A Texas court judge ruled today that the signs displayed by high school cheerleaders quoting biblical verses were "constitutionally permissible," and that the Kountze High School cheerleaders could continue to display them at the school's football games.
In his ruling, State District Judge Steve Thomas said that no law "prohibits cheerleaders from using religious-themed banners at school sporting events.
"The evidence in this case confirms that religion messages expressed on run-through banners have not created, and will not create, an establishment of religion in the Kountze community."
The ruling ended a controversial chapter in the small community of Kountze, about 95 miles northeast of Houston.
"We're excited, relieved, and glad it's over with," Coti Matthews, mother of one of the cheerleaders, told ABC News.com today.
"We're very thrilled that the judge ruled in our favor that girls will be able to use banners with Scripture during next season's football season," Attorney David Starnes, who represented the squad in court, told ABCNews.com today.
The high school cheerleaders had sued the Kountze Independent School District after after they were told they could no longer display the banners with religious messages over arguments that it violated the First Amendment.
"The response was, this was student led, student initiated, so therefore it was private student speech," Starnes said.

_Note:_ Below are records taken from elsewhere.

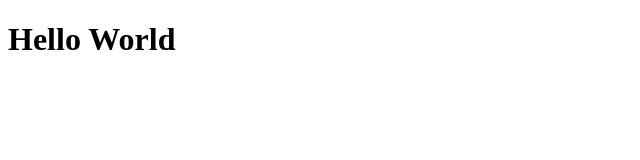
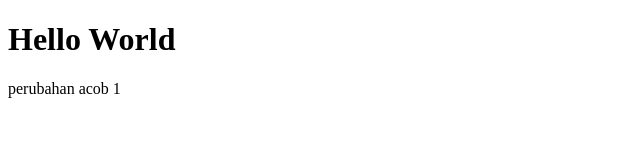
Before and after one commit to CukupBani/coba-git, a plain HTML site: page index.html in a window 1280 px wide. Shown: the whole page, without its empty margins (0-640 px from the left). Drawn offline with Linux system fonts and the light colour scheme.

Commit message:
perubahan acob 1

```diff
--- a/index.html
+++ b/index.html
@@ -7,5 +7,6 @@
 </head>
 <body>
   <h1>Hello World</h1>
+  <p>perubahan acob 1</p>
 </body>
 </html>
```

Thomas Brandt, the lead attorney representing the school district, told ABCNews.com, "The school district is in the middle of this debate. They reject both of the extremes. We adopt a middle. ... We think based on the evidence, that after studying the issue, our community was perceiving the ban as hostility toward religion."
Starnes said today that he did not expect an appeal in the case

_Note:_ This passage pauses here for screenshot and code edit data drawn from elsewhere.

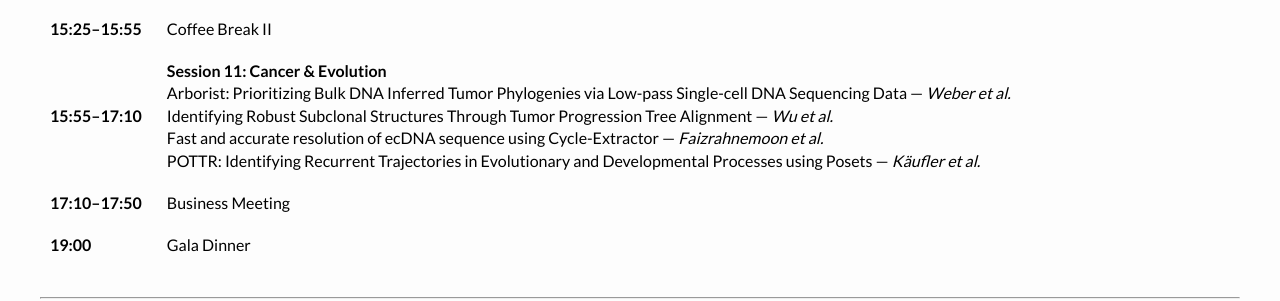
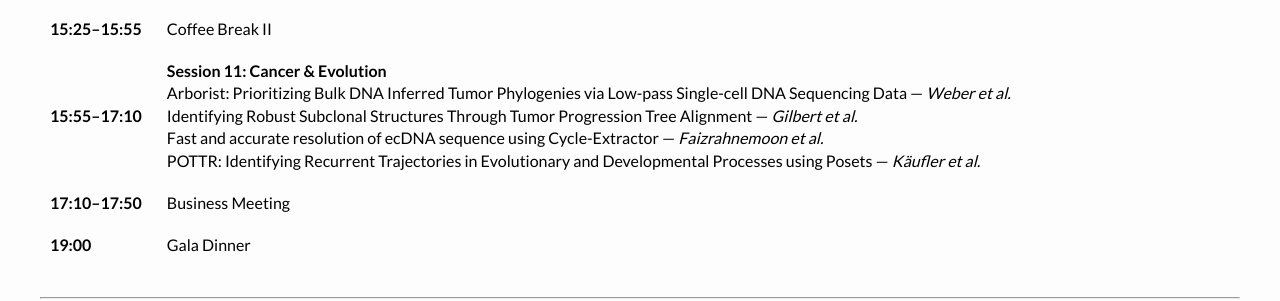
Before and after one commit to recomb-conference/recomb2026, a Jekyll site: the page built from program.md, in a window 1280 px wide and 900 px high, scrolled down 2733 px. Shown: the part 154-455 px from the top of the window. Built offline with Jekyll 4.4.1, drawn with Linux system fonts in a browser that asks for light colours; nearby versions of some CDN libraries.

Commit message:
Update program.md

```diff
--- a/program.md
+++ b/program.md
@@ -53,7 +53,7 @@ title: Program
 | **13:30–14:30** | **Keynote 3:** Alexandros Stamatakis |
 | **14:30–15:25** | **Session 10: Phylogeny II**<br>Quartet-based species tree methods enable fast and consistent tree of blobs reconstruction under the network multispecies coalescent — *Dai et al.* <br>STELAR-X: Scaling Coalescent-Based Species Tree Inference to 100,000 Species and Beyond — *Saha & Bayzid*<br>PaNDA: Efficient Optimization of Phylogenetic Diversity in Networks — *Holtgrefe et al.* |
 | **15:25–15:55** | Coffee Break II |
-| **15:55–17:10** | **Session 11: Cancer & Evolution**<br>Arborist: Prioritizing Bulk DNA Inferred Tumor Phylogenies via Low-pass Single-cell DNA Sequencing Data — *Weber et al.* <br>Identifying Robust Subclonal Structures Through Tumor Progression Tree Alignment — *Wu et al.* <br>Fast and accurate resolution of ecDNA sequence using Cycle-Extractor — *Faizrahnemoon et al.* <br>POTTR: Identifying Recurrent Trajectories in Evolutionary and Developmental Processes using Posets — *Käufler et al.* |
+| **15:55–17:10** | **Session 11: Cancer & Evolution**<br>Arborist: Prioritizing Bulk DNA Inferred Tumor Phylogenies via Low-pass Single-cell DNA Sequencing Data — *Weber et al.* <br>Identifying Robust Subclonal Structures Through Tumor Progression Tree Alignment — *Gilbert et al.* <br>Fast and accurate resolution of ecDNA sequence using Cycle-Extractor — *Faizrahnemoon et al.* <br>POTTR: Identifying Recurrent Trajectories in Evolutionary and Developmental Processes using Posets — *Käufler et al.* |
 | **17:10–17:50** | Business Meeting |
 | **19:00** | Gala Dinner |
 
```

Earlier in the school year, an unidentified spectator had complained to the Freedom From Religion Foundation. The group argued that the banners amounted to a public school's advocating a particular religion, which was unconstitutional.

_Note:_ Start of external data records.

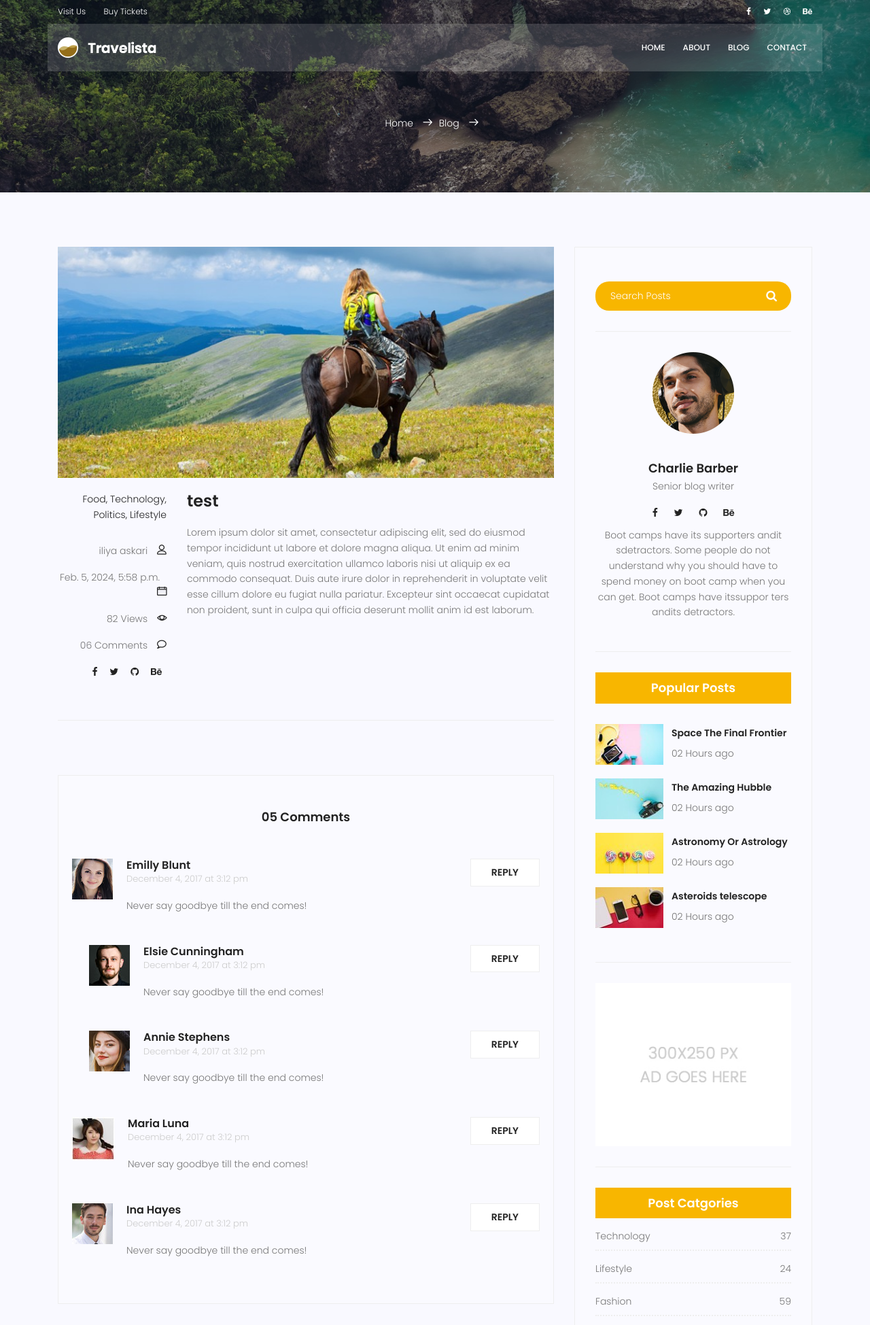
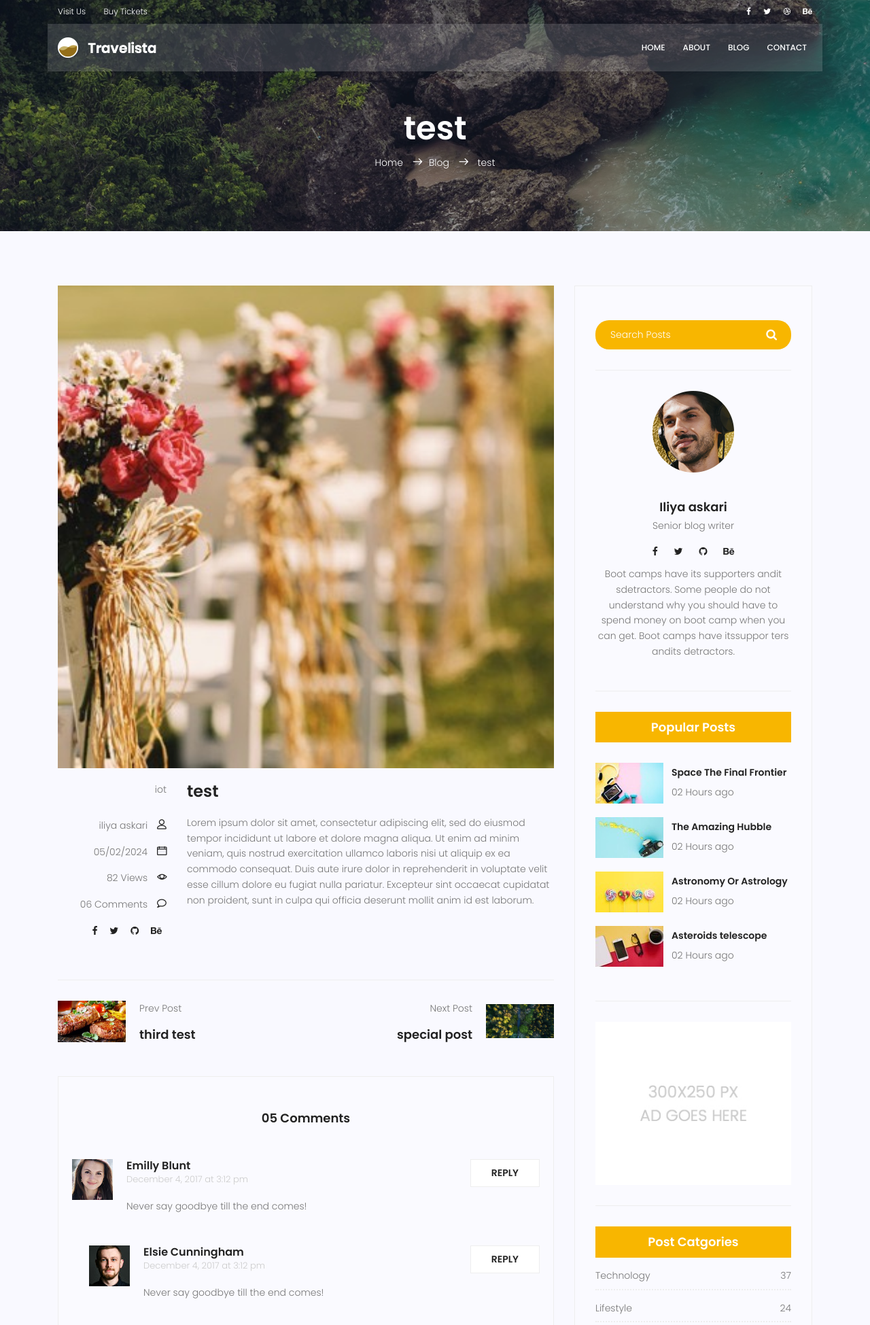
Before and after one commit to askari86/Web1, a Django app: page /blog/5 in a window 1280 px wide. Shown: the top 1949 px of the page at 68% size. Run offline with Django 3.2, Linux system fonts and the light colour scheme; data comes from the database, SQL or seed files in the repository; both versions use the stored data as it was after the commit; some libraries are stand-ins or nearby versions.

Commit message:
start for template tags
created coustom template tags

```diff
--- a/blog/models.py
+++ b/blog/models.py
@@ -23,4 +23,4 @@ class post(models.Model):
         return '{} {}'.format(self.test,self.id)
 
     class Meta:
-        ordering=['-created_date']
+        ordering=['created_date']
--- /dev/null
+++ b/blog/templatetags/blog_tags.py
@@ -0,0 +1,3 @@
+from django import template
+
+register=template.Library()
--- a/blog/views.py
+++ b/blog/views.py
@@ -12,12 +12,11 @@ def blog_home(request):
 def blog_single(request,pid):
     currnt_time=timezone.now()
     pas=get_object_or_404(post,pk=pid,status=1,publish_date__lte=currnt_time)
-    # next_post = post.objects.filter(id__gt=pid, status=1, publish_date__lte=currnt_time).order_by('id').first()
-    # prev_post = post.objects.filter(id__lt=pid, status=1, publish_date__lte=currnt_time).order_by('-id').first()
+    next_post = post.objects.filter(id__gt=pid, status=1, publish_date__lte=currnt_time).order_by('id').first()
+    prev_post = post.objects.filter(id__lt=pid, status=1, publish_date__lte=currnt_time).order_by('-id').first()
     pas.counted_views+=1
     pas.save()
-    # context2={'next_post':next_post,'prev_post':prev_post}
-    context={'pot':pas}
+    context={'pot':pas,'next_post':next_post,'prev_post':prev_post}
     return render(request,'blog/blog-single.html',context)
 
 
--- /dev/null
+++ b/templates/blog/blog-ads.html
@@ -0,0 +1,4 @@
+{% load static %}
+<div class="single-sidebar-widget ads-widget">
+    <a href="#"><img class="img-fluid" src="{% static 'img/blog/ads-banner.jpg'%}" alt=""></a>
+</div>
--- a/templates/blog/blog-single.html
+++ b/templates/blog/blog-single.html
@@ -1,5 +1,6 @@
 {% extends "basic.html" %}
 {% load static %}
+{% load blog_tags%}
 {% block body %}
 <!-- start banner Area -->
 <section class="relative about-banner">
@@ -8,11 +9,11 @@
 		<div class="row d-flex align-items-center justify-content-center">
 			<div class="about-content col-lg-12">
 				<h1 class="text-white">
-					{{pas.test}}
+					{{pot.test}}
 				</h1>
 				<p class="text-white link-nav"><a href="{% url 'website:index' %}">Home </a> <span
 						class="lnr lnr-arrow-right"></span><a href="{% url 'blog:blog_home' %}">Blog </a> <span
-						class="lnr lnr-arrow-right"></span> <a href="blog-single.html"> {{pas.test}}</a></p>
+						class="lnr lnr-arrow-right"></span> <a href="blog-single.html"> {{pot.test}}</a></p>
 			</div>
 		</div>
 	</div>
@@ -27,21 +28,22 @@
 				<div class="single-post row">
 					<div class="col-lg-12">
 						<div class="feature-img">
-							<img class="img-fluid" src="{% static 'img/blog/feature-img1.jpg'%}" alt="">
+							<img class="img-fluid" src="{{pot.image.url}}" alt="">
 						</div>
 					</div>
 
 					<div class="col-lg-3  col-md-3 meta-details">
 						<ul class="tags">
-							<li><a href="#">Food,</a></li>
-							<li><a href="#">Technology,</a></li>
-							<li><a href="#">Politics,</a></li>
-							<li><a href="#">Lifestyle</a></li>
+							<!-- {{pot.category.all|join:", "}} -->
+							{% for cat in pot.category.all %}
+							{{cat.name}}
+							{% endfor %}
+							<!-- <li><a href="#"></a></li> -->
 						</ul>
 
 						<div class="user-details row">
 							<p class="user-name col-lg-12 col-md-12 col-6"><a href="#">{{pot.author.get_full_name}}</a> <span class="lnr lnr-user"></span></p>
-							<p class="date col-lg-12 col-md-12 col-6"><a href="#">{{pot.publish_date}}</a> <span class="lnr lnr-calendar-full"></span></p>
+							<p class="date col-lg-12 col-md-12 col-6"><a href="#">{{pot.publish_date|date:"d/m/Y"}}</a> <span class="lnr lnr-calendar-full"></span></p>
 							<p class="view col-lg-12 col-md-12 col-6"><a href="#">{{pot.counted_views}} Views</a> <span class="lnr lnr-eye"></span></p>
 							<p class="comments col-lg-12 col-md-12 col-6"><a href="#">06 Comments</a> <span class="lnr lnr-bubble"></span></p>
 							<ul class="social-links col-lg-12 col-md-12 col-6">
@@ -63,18 +65,19 @@
 				</div>
 
 				<div class="navigation-area">
-					<!-- <div class="row">
+					<div class="row">
 						<div class="col-lg-6 col-md-6 col-12 nav-left flex-row d-flex justify-content-start align-items-center">
 							<div class="thumb">
 								{% if prev_post %}
-									<a href="{% url 'blog_single' prev_post.id %}">
-										<img class="img-fluid" src="{% static 'img/blog/prev.jpg'%}" alt="">
+									<a href="{% url 'blog:single' prev_post.id %}">
+										<img class="img-fluid" src="{{prev_post.image.url}}" alt="" width="100"
+										height="170">
 									</a>
 								{% endif %}
 							</div>
 							<div class="arrow">
 								{% if prev_post %}
-									<a href="{% url 'blog_single' prev_post.id %}">
+									<a href="{% url 'blog:single' prev_post.id %}">
 										<span class="lnr text-white lnr-arrow-left"></span>
 									</a>
 								{% endif %}
@@ -82,8 +85,8 @@
 							<div class="detials">
 								{% if prev_post %}
 									<p>Prev Post</p>
-									<a href="{% url 'blog_single' prev_post.id %}">
-										<h4>{{ prev_post.title }}</h4>
+									<a href="{% url 'blog:single' prev_post.id %}">
+										<h4>{{ prev_post.test }}</h4>
 									</a>
 								{% endif %}
 							</div>
@@ -92,27 +95,28 @@
 							<div class="detials">
 								{% if next_post %}
 									<p>Next Post</p>
-									<a href="{% url 'blog_single' next_post.id %}">
-										<h4>{{ next_post.title }}</h4>
+									<a href="{% url 'blog:single' next_post.id %}">
+										<h4>{{ next_post.test }}</h4>
 									</a>
 								{% endif %}
 							</div>
 							<div class="arrow">
 								{% if next_post %}
-									<a href="{% url 'blog_single' next_post.id %}">
+									<a href="{% url 'blog:single' next_post.id %}">
 										<span class="lnr text-white lnr-arrow-right"></span>
 									</a>
 								{% endif %}
 							</div>
 							<div class="thumb">
 								{% if next_post %}
-									<a href="{% url 'blog_single' next_post.id %}">
-										<img class="img-fluid" src="{% static 'img/blog/next.jpg'%}" alt="">
+									<a href="{% url 'blog:single' next_post.id %}">
+										<img class="img-fluid" src="{{next_post.image.url}}" alt="" width="100"
+										height="130">
 									</a>
 								{% endif %}
 							</div>
 						</div>
-					</div> -->
+					</div>
 				</div>
 				<div class="comments-area">
 					<h4>05 Comments</h4>
@@ -247,26 +251,7 @@
 							<button type="submit"><i class="fa fa-search"></i></button>
 						</form>
 					</div>
-					<div class="single-sidebar-widget user-info-widget">
-						<img src="{% static 'img/blog/user-info.png'%}" alt="">
-						<a href="#">
-							<h4>Charlie Barber</h4>
-						</a>
-						<p>
-							Senior blog writer
-						</p>
-						<ul class="social-links">
-							<li><a href="#"><i class="fa fa-facebook"></i></a></li>
-							<li><a href="#"><i class="fa fa-twitter"></i></a></li>
-							<li><a href="#"><i class="fa fa-github"></i></a></li>
-							<li><a href="#"><i class="fa fa-behance"></i></a></li>
-						</ul>
-						<p>
-							Boot camps have its supporters andit sdetractors. Some people do not understand why you
-							should have to spend money on boot camp when you can get. Boot camps have itssuppor ters
-							andits detractors.
-						</p>
-					</div>
+					{% include 'blog/blog-writer.html' %}
 					<div class="single-sidebar-widget popular-post-widget">
 						<h4 class="popular-title">Popular Posts</h4>
 						<div class="popular-post-list">
@@ -316,9 +301,7 @@
 							</div>
 						</div>
 					</div>
-					<div class="single-sidebar-widget ads-widget">
-						<a href="#"><img class="img-fluid" src="{% static 'img/blog/ads-banner.jpg'%}" alt=""></a>
-					</div>
+					{% include 'blog/blog-ads.html' %}
 					<div class="single-sidebar-widget post-category-widget">
 						<h4 class="category-title">Post Catgories</h4>
 						<ul class="cat-list">
--- /dev/null
+++ b/templates/blog/blog-writer.html
@@ -0,0 +1,21 @@
+{% load static %}
+<div class="single-sidebar-widget user-info-widget">
+    <img src="{% static 'img/blog/user-info.png'%}" alt="">
+    <a href="#">
+        <h4>Iliya askari</h4>
+    </a>
+    <p>
+        Senior blog writer
+    </p>
+    <ul class="social-links">
+        <li><a href="#"><i class="fa fa-facebook"></i></a></li>
+        <li><a href="#"><i class="fa fa-twitter"></i></a></li>
+        <li><a href="#"><i class="fa fa-github"></i></a></li>
+        <li><a href="#"><i class="fa fa-behance"></i></a></li>
+    </ul>
+    <p>
+        Boot camps have its supporters andit sdetractors. Some people do not understand why you
+        should have to spend money on boot camp when you can get. Boot camps have itssuppor ters
+        andits detractors.
+    </p>
+</div>
```
Also changed, not shown: templates/blog/blog-home.html (+19 -37 lines), blog/templatetags/__init__.py (added), db.sqlite3.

Banners displayed by the squad, which includes both middle school and high school students, have included such phrases as "If God Is for Us, Who Can Be Against Us Romans 8:31" and "I can do all things through Christ which strengthens! Phil 4:13."
The squad, with girls ranging from 14 to 17 years old, could be seen holding up the banners before the football team ran onto the field.
Pending resolution of the seven-month long case, school superintendent Kevin Weldon ultimately forced the cheerleaders to stop using Scripture on the banners.
Annie-Laurie Gaylor, co-president of the Wisconsin-based Freedom From Religion Foundation who wrote the initial letter to the school after her group was alerted to the cheerleaders' signs, told ABCNews.com that today's ruling did not come as a shock.
"It's not a surprise, but it's outrageous, she said. "If these students had put up banner saying, 'There's Only One True God, Allah,' or 'Atheists Are Right,' you could imagine the uproar. This is not private speech. These are designated students who represent the school.
"They may not use that podium to proselytize religion. If this was a Christian school -- great. Religion does not belong in our public schools," she said.
Gaylor noted that the case was decided by a local, elected judge, and said ... she hoped that students, faculty and parents in the community -- many of whom she said now felt threatened -- would step forward so that the case could go to federal court.
"People have contacted us, and they're all scared," she said.
As for the cheerleaders, Gaylor said they should know better.
"It's an embarrassment to the school," she said. "This is a bad law and even worse manners."